### To do
If a line in the entries below holds the string "frontend", copy it.

### Exercise data

·····

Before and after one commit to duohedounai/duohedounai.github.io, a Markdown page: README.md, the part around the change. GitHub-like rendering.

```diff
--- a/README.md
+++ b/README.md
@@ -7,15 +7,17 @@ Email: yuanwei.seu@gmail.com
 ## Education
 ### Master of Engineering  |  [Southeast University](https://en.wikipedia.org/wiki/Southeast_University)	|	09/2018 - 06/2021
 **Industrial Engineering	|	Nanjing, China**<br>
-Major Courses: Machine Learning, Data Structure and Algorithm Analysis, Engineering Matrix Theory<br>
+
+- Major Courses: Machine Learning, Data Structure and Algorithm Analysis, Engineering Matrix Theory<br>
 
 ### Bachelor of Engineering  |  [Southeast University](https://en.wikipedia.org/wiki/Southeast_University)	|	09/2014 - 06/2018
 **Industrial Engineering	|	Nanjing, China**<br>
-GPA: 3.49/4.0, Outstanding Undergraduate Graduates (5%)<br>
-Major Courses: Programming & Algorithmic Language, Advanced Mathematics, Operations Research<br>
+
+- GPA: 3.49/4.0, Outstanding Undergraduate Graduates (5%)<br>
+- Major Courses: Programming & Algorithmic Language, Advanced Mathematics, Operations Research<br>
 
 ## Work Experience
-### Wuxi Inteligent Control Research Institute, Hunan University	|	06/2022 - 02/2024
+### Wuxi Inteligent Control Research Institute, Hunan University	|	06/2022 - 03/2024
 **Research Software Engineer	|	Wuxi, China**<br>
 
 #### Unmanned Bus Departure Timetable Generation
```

·····

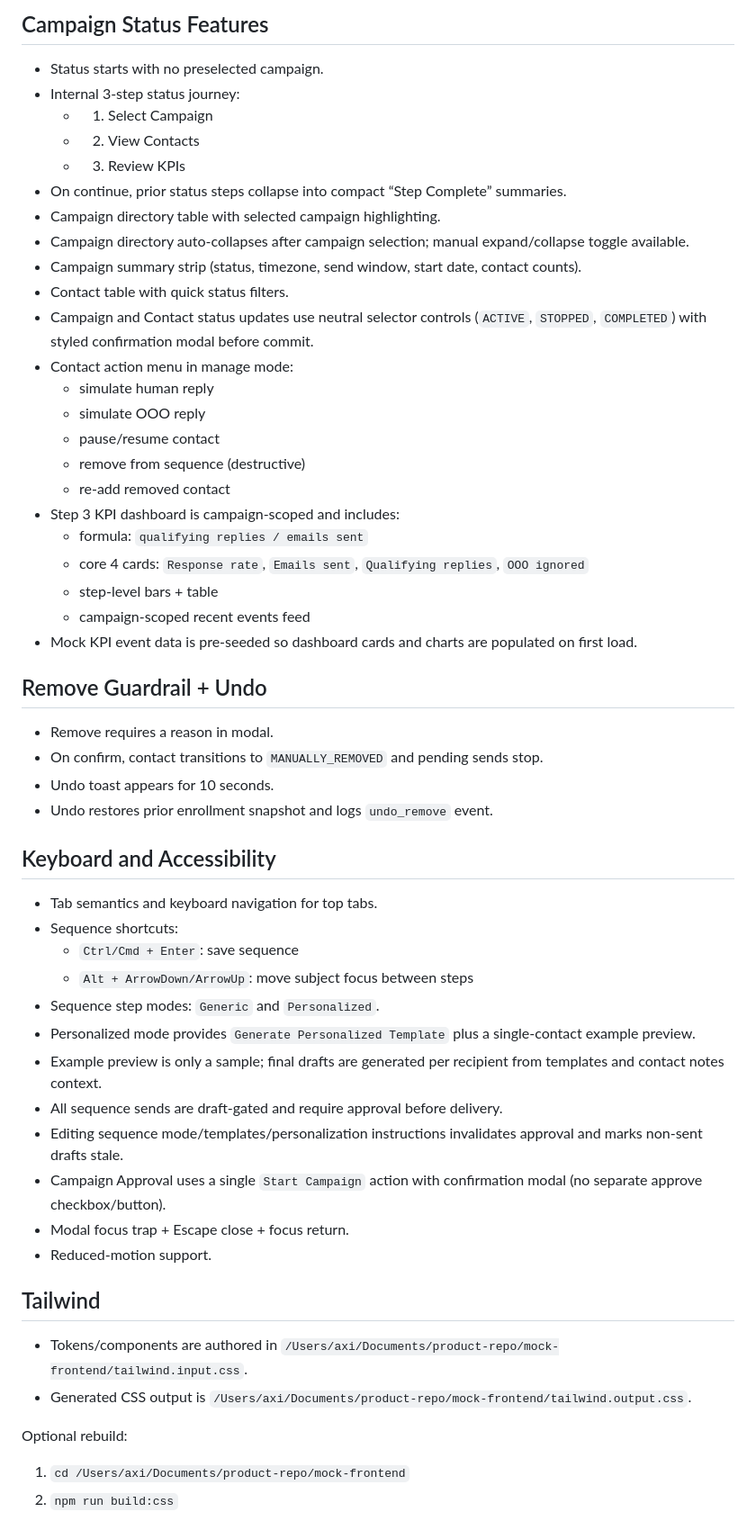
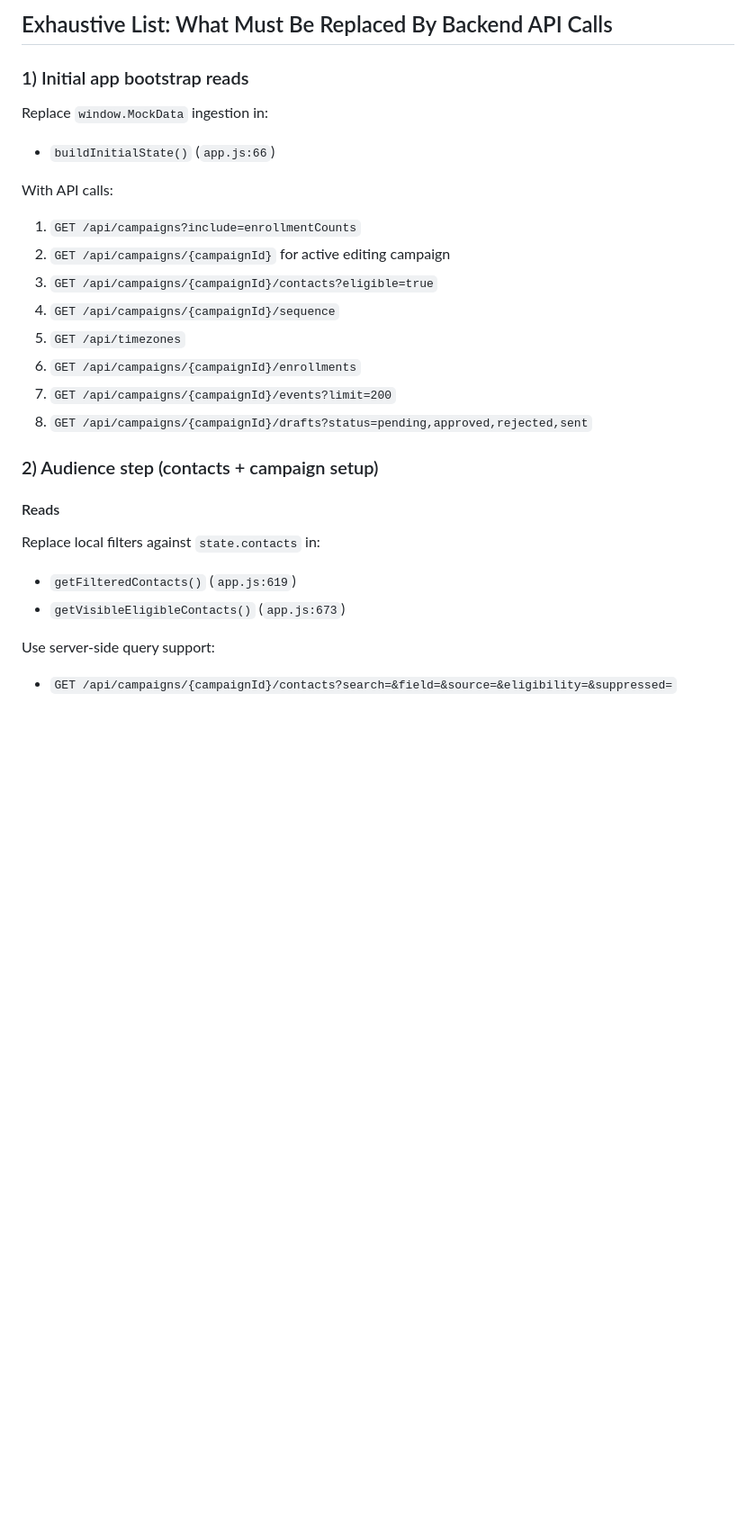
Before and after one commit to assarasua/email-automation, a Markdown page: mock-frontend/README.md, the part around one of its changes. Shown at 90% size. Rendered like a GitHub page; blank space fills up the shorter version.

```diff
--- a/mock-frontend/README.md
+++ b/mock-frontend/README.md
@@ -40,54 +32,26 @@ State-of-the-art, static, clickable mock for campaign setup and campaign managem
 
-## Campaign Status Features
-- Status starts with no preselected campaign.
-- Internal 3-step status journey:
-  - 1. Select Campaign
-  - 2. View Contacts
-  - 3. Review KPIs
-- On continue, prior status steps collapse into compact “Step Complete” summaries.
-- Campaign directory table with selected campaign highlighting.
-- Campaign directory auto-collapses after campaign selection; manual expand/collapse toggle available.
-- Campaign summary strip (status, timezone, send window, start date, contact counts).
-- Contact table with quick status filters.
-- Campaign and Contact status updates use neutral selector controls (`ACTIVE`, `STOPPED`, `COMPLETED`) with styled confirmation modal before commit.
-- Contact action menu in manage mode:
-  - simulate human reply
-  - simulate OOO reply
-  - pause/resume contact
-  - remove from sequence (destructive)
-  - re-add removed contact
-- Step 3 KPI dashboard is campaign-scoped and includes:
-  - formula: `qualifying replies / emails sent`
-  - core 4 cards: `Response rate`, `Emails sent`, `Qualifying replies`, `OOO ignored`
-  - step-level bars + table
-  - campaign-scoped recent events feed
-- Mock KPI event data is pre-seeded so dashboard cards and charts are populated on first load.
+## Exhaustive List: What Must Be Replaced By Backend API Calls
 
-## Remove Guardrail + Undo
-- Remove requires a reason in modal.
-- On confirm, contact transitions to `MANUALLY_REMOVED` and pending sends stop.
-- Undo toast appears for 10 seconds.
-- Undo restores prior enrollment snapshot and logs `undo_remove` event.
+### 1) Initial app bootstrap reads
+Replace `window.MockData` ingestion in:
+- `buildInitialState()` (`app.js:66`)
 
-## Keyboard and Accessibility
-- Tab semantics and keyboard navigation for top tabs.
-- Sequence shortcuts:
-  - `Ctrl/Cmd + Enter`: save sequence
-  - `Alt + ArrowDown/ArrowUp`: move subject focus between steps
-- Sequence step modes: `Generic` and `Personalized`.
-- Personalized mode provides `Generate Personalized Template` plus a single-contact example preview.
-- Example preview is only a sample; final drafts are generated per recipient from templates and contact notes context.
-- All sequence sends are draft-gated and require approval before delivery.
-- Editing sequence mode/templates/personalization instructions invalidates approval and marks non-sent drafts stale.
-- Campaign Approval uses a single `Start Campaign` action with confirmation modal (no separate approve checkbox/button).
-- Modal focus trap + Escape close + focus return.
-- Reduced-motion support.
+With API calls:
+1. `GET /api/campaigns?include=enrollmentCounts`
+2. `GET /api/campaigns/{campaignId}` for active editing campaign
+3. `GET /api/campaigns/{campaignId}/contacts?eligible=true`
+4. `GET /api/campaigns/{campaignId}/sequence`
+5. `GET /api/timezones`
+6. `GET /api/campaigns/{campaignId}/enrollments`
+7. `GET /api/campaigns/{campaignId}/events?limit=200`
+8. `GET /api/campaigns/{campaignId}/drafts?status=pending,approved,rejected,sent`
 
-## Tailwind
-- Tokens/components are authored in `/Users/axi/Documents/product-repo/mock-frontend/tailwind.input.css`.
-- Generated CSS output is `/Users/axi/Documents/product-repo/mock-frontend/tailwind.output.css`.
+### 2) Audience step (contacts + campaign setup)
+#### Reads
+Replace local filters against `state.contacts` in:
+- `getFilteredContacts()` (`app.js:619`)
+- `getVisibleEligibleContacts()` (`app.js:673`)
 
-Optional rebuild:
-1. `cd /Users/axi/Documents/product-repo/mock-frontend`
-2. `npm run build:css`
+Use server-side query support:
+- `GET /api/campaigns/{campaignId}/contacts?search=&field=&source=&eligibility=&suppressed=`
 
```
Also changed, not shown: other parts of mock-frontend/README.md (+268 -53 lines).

·····

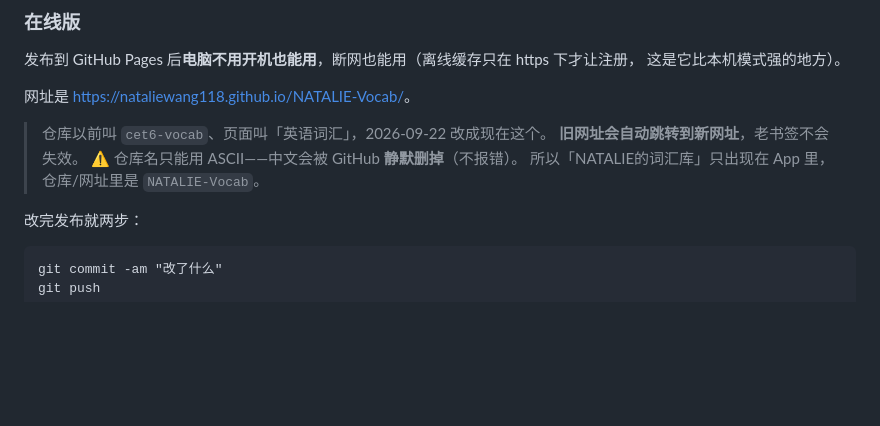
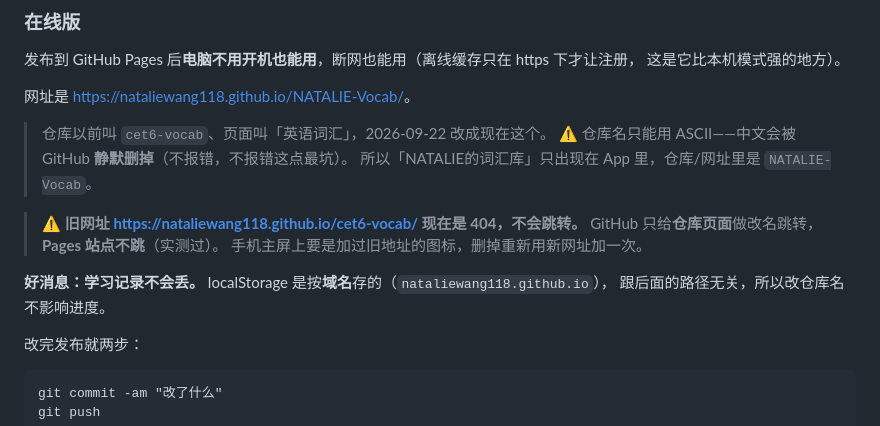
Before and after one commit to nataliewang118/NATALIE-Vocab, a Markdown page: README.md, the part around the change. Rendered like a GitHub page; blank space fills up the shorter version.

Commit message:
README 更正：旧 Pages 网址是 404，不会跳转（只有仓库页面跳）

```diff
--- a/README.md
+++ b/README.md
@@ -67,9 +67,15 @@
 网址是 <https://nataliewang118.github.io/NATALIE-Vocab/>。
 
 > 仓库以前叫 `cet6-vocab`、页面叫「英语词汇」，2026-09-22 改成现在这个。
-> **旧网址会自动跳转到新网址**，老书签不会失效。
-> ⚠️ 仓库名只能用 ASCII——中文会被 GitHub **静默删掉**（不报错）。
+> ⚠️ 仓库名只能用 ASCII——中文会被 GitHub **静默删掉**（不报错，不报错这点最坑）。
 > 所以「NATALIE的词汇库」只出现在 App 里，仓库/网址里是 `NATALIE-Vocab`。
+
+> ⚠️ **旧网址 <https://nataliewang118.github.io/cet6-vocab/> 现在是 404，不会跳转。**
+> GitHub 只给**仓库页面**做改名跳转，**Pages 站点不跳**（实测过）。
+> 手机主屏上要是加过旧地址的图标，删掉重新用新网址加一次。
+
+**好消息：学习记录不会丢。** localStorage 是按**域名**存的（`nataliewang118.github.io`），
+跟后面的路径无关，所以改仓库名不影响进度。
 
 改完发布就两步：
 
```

·····

### Result of this task
Before and after one commit to assarasua/email-automation, a Markdown page: mock-frontend/README.md, the part around one of its changes. Shown at 90% size. Rendered like a GitHub page; blank space fills up the shorter version.
--- a/mock-frontend/README.md
+++ b/mock-frontend/README.md
-- Tokens/components are authored in `/Users/axi/Documents/product-repo/mock-frontend/tailwind.input.css`.
-- Generated CSS output is `/Users/axi/Documents/product-repo/mock-frontend/tailwind.output.css`.
-1. `cd /Users/axi/Documents/product-repo/mock-frontend`
Also changed, not shown: other parts of mock-frontend/README.md (+268 -53 lines).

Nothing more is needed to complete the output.